• _WHAT TO DO_:
For the entries below, print exactly the lines between the line holding "focus the editor" and the line holding "no focus needed", inclusive, and nothing else.

*** PROVIDED RECORDS Section Begins ***

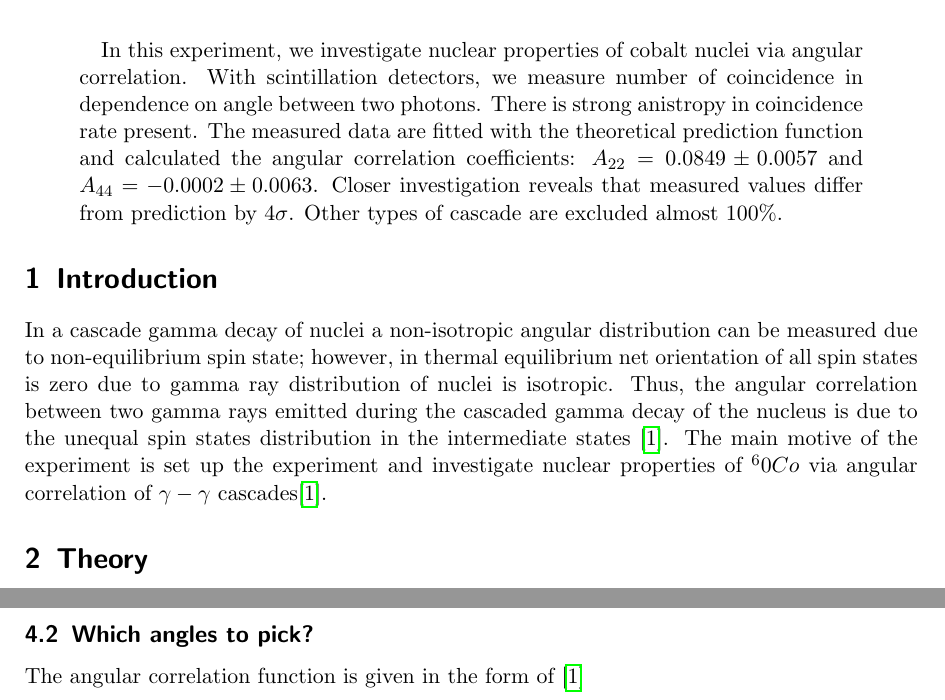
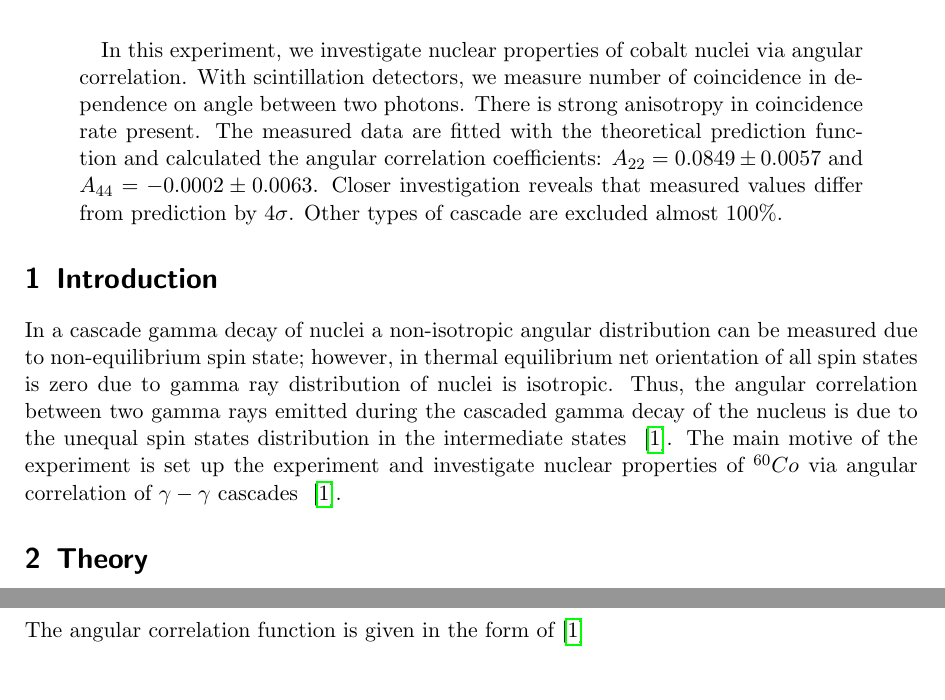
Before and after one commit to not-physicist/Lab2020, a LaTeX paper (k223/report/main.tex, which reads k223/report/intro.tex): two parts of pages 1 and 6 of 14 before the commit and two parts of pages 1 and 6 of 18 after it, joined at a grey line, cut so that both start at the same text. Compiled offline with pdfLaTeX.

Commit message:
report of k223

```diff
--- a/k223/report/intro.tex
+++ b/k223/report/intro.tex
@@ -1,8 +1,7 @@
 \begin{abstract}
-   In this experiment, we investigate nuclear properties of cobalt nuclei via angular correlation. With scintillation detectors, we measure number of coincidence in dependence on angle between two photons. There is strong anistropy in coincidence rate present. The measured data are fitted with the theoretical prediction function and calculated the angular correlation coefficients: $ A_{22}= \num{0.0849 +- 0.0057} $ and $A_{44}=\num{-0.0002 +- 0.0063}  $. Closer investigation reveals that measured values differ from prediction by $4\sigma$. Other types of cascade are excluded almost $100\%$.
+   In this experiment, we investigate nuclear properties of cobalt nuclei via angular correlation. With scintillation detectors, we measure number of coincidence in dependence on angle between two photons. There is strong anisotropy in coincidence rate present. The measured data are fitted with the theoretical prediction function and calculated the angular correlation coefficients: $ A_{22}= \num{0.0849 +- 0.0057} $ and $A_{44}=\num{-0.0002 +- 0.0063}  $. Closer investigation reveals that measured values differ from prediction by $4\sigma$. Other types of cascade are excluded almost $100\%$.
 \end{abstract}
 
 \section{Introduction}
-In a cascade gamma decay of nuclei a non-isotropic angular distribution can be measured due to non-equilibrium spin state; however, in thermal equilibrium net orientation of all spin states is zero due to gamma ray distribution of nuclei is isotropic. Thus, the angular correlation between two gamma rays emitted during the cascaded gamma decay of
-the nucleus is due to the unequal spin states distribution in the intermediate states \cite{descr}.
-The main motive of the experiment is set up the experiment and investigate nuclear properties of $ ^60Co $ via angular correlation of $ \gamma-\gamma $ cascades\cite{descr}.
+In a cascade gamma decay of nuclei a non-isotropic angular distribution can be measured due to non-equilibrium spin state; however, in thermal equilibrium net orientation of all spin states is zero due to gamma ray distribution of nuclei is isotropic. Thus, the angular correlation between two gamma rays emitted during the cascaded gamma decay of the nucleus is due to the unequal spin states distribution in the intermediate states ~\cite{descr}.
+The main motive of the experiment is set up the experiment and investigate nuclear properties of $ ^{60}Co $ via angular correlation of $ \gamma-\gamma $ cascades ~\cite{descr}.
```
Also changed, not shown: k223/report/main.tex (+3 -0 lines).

*** PROVIDED RECORDS Section Ends ***
*** PROVIDED RECORDS Section Begins ***

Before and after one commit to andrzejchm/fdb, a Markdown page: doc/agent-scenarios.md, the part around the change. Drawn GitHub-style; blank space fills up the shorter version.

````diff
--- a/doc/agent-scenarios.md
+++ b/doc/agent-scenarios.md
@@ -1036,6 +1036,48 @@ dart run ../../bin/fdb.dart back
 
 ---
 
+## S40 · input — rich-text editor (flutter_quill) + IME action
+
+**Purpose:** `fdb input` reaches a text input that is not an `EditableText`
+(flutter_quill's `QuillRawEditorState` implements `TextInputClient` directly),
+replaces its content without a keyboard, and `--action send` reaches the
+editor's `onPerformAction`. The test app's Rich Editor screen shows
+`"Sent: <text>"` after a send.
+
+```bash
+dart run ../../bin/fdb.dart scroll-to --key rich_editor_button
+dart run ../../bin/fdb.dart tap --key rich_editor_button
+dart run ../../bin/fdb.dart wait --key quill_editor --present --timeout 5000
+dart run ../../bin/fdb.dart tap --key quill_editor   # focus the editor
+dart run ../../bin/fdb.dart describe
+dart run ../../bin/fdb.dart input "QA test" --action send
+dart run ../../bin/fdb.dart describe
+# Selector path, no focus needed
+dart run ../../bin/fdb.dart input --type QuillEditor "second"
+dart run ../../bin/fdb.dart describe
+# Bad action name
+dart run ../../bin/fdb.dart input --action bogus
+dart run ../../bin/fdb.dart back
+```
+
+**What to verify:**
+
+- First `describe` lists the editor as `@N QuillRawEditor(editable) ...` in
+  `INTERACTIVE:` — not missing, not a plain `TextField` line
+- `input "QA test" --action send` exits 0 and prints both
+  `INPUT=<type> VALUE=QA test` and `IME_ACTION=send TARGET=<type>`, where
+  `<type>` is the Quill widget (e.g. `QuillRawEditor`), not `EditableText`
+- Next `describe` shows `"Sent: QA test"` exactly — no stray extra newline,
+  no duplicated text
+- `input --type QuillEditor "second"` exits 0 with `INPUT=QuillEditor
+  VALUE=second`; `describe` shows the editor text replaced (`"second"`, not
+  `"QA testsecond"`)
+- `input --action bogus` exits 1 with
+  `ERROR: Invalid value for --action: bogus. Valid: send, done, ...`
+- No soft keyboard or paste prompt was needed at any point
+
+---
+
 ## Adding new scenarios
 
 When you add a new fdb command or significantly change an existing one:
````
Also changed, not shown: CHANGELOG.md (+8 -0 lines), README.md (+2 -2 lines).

*** PROVIDED RECORDS Section Ends ***

• _TASK RESPONSE_:
+dart run ../../bin/fdb.dart tap --key quill_editor   # focus the editor
+dart run ../../bin/fdb.dart describe
+dart run ../../bin/fdb.dart input "QA test" --action send
+dart run ../../bin/fdb.dart describe
+# Selector path, no focus needed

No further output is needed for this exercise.